TASK DETAILS: From the first line to the last, restate the records word for word, skipping the pictures.

── RECORDS TO USE

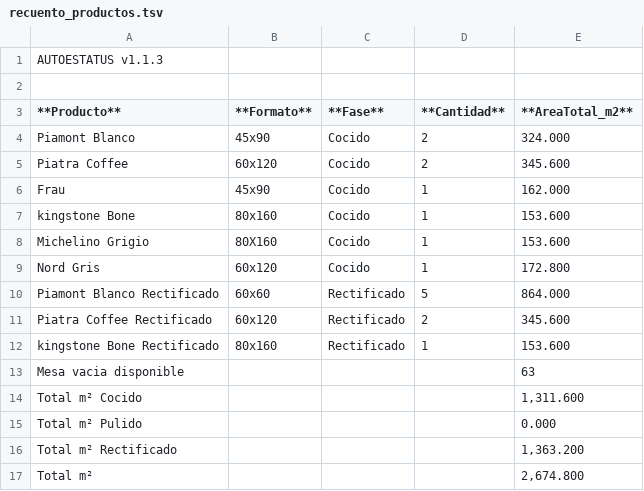
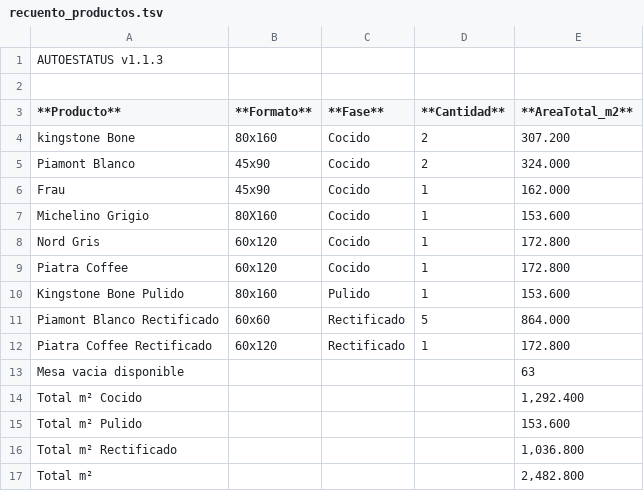
Before and after one commit to Dienicx/AUTOESTATUS, a TSV file: docs/recuento_productos.tsv, drawn as a sheet.

Commit message:
AUTOESTATUS update 2026-04-27 20:21:02

```diff
--- a/docs/recuento_productos.tsv
+++ b/docs/recuento_productos.tsv
@@ -3,15 +3,15 @@
 **Producto**	**Formato**	**Fase**	**Cantidad**	**AreaTotal_m2**
+kingstone Bone	80x160	Cocido	2	307.200
 Piamont Blanco	45x90	Cocido	2	324.000
-Piatra Coffee	60x120	Cocido	2	345.600
 Frau	45x90	Cocido	1	162.000
-kingstone Bone	80x160	Cocido	1	153.600
 Michelino Grigio	80X160	Cocido	1	153.600
 Nord Gris	60x120	Cocido	1	172.800
+Piatra Coffee	60x120	Cocido	1	172.800
+Kingstone Bone Pulido	80x160	Pulido	1	153.600
 Piamont Blanco Rectificado	60x60	Rectificado	5	864.000
-Piatra Coffee Rectificado	60x120	Rectificado	2	345.600
-kingstone Bone Rectificado	80x160	Rectificado	1	153.600
+Piatra Coffee Rectificado	60x120	Rectificado	1	172.800
 Mesa vacia disponible				63
-Total m² Cocido				1,311.600
-Total m² Pulido				0.000
-Total m² Rectificado				1,363.200
-Total m²				2,674.800
+Total m² Cocido				1,292.400
+Total m² Pulido				153.600
+Total m² Rectificado				1,036.800
+Total m²				2,482.800
```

────

ANSWER AREA:
Before and after one commit to Dienicx/AUTOESTATUS, a TSV file: docs/recuento_productos.tsv, drawn as a sheet.

Commit message:
AUTOESTATUS update 2026-04-27 20:21:02

```diff
--- a/docs/recuento_productos.tsv
+++ b/docs/recuento_productos.tsv
@@ -3,15 +3,15 @@
 **Producto**	**Formato**	**Fase**	**Cantidad**	**AreaTotal_m2**
+kingstone Bone	80x160	Cocido	2	307.200
 Piamont Blanco	45x90	Cocido	2	324.000
-Piatra Coffee	60x120	Cocido	2	345.600
 Frau	45x90	Cocido	1	162.000
-kingstone Bone	80x160	Cocido	1	153.600
 Michelino Grigio	80X160	Cocido	1	153.600
 Nord Gris	60x120	Cocido	1	172.800
+Piatra Coffee	60x120	Cocido	1	172.800
+Kingstone Bone Pulido	80x160	Pulido	1	153.600
 Piamont Blanco Rectificado	60x60	Rectificado	5	864.000
-Piatra Coffee Rectificado	60x120	Rectificado	2	345.600
-kingstone Bone Rectificado	80x160	Rectificado	1	153.600
+Piatra Coffee Rectificado	60x120	Rectificado	1	172.800
 Mesa vacia disponible				63
-Total m² Cocido				1,311.600
-Total m² Pulido				0.000
-Total m² Rectificado				1,363.200
-Total m²				2,674.800
+Total m² Cocido				1,292.400
+Total m² Pulido				153.600
+Total m² Rectificado				1,036.800
+Total m²				2,482.800
```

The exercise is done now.